After I did the wash, I went for a nice long walk, where that iPhone gal-about-town, Siri, was helping me find my way to lunch. On this walk, one thing I started wondering about South Carolina was the following:
Is there an attachment to and fondness for the game of Polo in this state? When I was in Charleston, the Carriage Ride Company that I chose for a Horse-and-Buggy tour around the city was named “Carolina and Polo Carriage Company.” David, who worked for that company, was one of those incredibly kind and engaging folks I met in Charleston:
And while I noted how “Polo” was part of the name of David’s Horse-and-Buggy company, I didn’t really think much about it, until I started noticing more evidence, on my walk today, of the significance of Polo for South Carolina:
I’ve googled “Polo South Carolina” but I’m not seeing any explanation of the connection here. Maybe somebody reading this blog will enlighten me. (Added later: David actually came to this blog, read, commented, and did tell me about a South Carolina/Polo connection, all of which delighted me. His comment is at another post, here.)
Anyway, Siri brought me to a wonderful little Chinese Restaurant in Columbia, named Chen’s, where Stephanie — the daughter of the owners — was incredibly friendly and helpful.
I felt a little sad when Stephanie told me that she was self-conscious about having her picture taken. She said what I hear a LOT of people say — “I don’t take good pictures” or “I never look good in photographs.” I’ve heard myself say that, too.
I thought she looked great, but I told her that I would check in with her after I published the post, to see how she felt about the picture.
(This is a later addendum to this post: When I spoke to Stephanie on the phone, a couple of days later, she asked that I remove the picture. She just didn’t like the way she looked in it. I would have loved to have taken another picture Stephanie felt comfortable with, but she and I couldn’t make that happen before I left. So, instead of that original picture, which I am removing, I will replace it with something I found hanging in the room where I slept.
That’s a calendar from Chen’s restaurant, hanging in Jenn’s daughter’s Abby’s room! I hadn’t known this when I stopped by Chen’s, but Jenn and her family love Chen’s, too, and they pick up food there all the time. And, as I found out later, Jenn LOVES the spicy noodle soup that I ordered for lunch there, which she reviews as follows: “The heat is a slow-developing heat, and it doesn’t burn out your palate. It’s spicy, but you can enjoy and taste all the flavors.”)
I loved my lunch at Chen’s:
On my walk back after my delicious lunch at Chen’s, I noticed this, which reminded me of one of my favorite mantras: “Lose your investment in the outcome” (which I wrote about on Day 28 of this blog, here):

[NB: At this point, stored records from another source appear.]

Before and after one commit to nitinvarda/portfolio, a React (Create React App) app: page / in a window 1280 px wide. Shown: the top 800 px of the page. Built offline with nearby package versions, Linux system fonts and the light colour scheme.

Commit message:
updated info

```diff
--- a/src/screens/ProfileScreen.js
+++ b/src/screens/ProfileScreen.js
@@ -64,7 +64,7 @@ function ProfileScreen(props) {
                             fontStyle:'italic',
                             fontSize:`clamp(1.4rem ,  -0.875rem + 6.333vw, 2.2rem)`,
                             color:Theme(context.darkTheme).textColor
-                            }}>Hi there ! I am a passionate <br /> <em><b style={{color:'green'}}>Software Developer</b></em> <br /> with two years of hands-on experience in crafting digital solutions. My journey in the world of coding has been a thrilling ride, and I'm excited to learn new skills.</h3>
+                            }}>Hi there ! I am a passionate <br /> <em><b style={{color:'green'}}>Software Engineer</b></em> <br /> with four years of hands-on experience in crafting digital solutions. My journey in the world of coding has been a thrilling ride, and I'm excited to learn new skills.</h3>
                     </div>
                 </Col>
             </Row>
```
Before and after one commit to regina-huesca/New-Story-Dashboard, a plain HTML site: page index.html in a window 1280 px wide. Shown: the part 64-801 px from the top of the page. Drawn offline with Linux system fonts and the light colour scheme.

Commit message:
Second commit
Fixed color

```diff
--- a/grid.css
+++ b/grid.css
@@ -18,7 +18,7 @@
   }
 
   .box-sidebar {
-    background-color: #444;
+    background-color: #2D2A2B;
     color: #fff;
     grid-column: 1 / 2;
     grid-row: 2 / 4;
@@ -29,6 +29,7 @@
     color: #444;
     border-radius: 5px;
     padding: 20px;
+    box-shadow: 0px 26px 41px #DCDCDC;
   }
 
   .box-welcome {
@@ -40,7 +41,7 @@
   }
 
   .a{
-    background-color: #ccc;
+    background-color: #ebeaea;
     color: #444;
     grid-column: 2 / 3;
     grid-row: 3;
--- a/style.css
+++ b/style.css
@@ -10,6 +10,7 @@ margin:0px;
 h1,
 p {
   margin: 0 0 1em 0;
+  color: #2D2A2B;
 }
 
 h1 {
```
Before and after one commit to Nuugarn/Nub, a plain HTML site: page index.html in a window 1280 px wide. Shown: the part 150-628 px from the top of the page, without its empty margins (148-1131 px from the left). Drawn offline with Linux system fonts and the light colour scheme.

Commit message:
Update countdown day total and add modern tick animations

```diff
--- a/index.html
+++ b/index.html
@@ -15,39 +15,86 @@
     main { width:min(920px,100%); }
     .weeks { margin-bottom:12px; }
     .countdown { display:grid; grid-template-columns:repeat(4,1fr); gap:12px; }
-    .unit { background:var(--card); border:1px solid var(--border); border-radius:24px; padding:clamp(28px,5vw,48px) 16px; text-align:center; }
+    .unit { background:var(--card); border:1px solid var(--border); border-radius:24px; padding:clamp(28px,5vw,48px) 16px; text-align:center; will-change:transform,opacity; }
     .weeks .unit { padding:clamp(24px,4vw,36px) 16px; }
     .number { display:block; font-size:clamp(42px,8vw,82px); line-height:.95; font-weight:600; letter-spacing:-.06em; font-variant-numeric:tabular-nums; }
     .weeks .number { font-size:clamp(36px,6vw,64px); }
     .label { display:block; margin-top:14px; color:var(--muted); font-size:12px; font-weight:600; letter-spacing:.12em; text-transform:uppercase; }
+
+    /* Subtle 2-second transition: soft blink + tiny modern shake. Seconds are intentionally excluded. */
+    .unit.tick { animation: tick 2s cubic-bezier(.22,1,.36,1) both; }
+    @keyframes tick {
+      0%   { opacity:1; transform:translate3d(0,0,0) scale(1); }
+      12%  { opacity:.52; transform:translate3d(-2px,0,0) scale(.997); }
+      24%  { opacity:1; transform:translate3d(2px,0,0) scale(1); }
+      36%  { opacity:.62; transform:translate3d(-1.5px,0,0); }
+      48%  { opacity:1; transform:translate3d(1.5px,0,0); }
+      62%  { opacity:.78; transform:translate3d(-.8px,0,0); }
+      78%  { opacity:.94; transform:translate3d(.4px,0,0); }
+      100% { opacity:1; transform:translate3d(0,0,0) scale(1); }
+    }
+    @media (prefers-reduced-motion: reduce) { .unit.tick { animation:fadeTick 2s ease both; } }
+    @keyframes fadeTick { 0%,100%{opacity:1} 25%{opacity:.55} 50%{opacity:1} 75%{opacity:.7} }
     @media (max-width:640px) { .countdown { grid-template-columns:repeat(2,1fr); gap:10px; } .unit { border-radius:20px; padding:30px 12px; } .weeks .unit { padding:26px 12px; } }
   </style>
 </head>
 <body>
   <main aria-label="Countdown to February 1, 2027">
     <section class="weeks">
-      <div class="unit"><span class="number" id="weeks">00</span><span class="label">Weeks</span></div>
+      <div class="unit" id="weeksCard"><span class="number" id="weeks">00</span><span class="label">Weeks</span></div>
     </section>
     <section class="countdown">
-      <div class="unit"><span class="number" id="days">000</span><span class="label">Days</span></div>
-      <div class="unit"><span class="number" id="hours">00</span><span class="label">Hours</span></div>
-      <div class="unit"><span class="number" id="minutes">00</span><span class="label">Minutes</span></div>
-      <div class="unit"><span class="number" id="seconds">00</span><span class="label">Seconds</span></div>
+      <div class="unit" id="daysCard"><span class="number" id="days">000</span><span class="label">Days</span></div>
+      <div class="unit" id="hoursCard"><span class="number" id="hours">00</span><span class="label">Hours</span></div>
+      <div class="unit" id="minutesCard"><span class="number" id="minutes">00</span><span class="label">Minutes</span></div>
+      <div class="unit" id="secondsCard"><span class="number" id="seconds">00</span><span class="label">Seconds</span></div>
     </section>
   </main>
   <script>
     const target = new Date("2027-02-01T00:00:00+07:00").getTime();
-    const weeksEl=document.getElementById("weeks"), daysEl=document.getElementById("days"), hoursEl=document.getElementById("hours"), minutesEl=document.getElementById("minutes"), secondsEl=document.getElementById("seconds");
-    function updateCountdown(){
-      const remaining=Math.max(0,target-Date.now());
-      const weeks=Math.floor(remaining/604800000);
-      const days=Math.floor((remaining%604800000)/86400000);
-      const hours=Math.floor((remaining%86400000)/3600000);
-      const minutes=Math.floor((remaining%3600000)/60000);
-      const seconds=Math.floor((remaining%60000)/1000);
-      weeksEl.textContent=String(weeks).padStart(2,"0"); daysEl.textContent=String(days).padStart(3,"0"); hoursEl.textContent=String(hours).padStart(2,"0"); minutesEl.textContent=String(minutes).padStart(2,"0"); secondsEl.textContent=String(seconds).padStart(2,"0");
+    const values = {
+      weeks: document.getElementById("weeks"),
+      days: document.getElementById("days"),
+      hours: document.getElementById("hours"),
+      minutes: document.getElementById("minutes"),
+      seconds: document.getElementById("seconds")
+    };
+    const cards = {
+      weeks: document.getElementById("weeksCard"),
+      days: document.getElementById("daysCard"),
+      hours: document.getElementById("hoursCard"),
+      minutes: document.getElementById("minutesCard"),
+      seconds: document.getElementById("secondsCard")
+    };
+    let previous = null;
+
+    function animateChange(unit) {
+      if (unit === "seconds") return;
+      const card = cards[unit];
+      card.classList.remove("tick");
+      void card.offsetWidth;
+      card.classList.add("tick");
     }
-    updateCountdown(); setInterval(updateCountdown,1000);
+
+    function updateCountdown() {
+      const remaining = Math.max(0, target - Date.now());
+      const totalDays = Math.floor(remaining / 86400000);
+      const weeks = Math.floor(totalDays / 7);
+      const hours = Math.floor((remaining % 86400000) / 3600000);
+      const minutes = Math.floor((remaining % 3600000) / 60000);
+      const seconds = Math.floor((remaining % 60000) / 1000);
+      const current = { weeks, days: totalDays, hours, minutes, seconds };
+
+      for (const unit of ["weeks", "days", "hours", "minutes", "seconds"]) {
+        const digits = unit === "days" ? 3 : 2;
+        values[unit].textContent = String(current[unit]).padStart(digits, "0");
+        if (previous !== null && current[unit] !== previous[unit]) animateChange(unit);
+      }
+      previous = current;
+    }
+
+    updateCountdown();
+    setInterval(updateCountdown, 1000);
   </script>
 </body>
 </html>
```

Then, when I came back to the house after my walk, Gunner was looking a tad more comfortable with my presence (I think):
as was Fenway:
Well, that was fun. But I’ve put this off long enough. I’m going to publish this and then check the weather reports and see how Boston is doing.
Thanks for reading, everybody.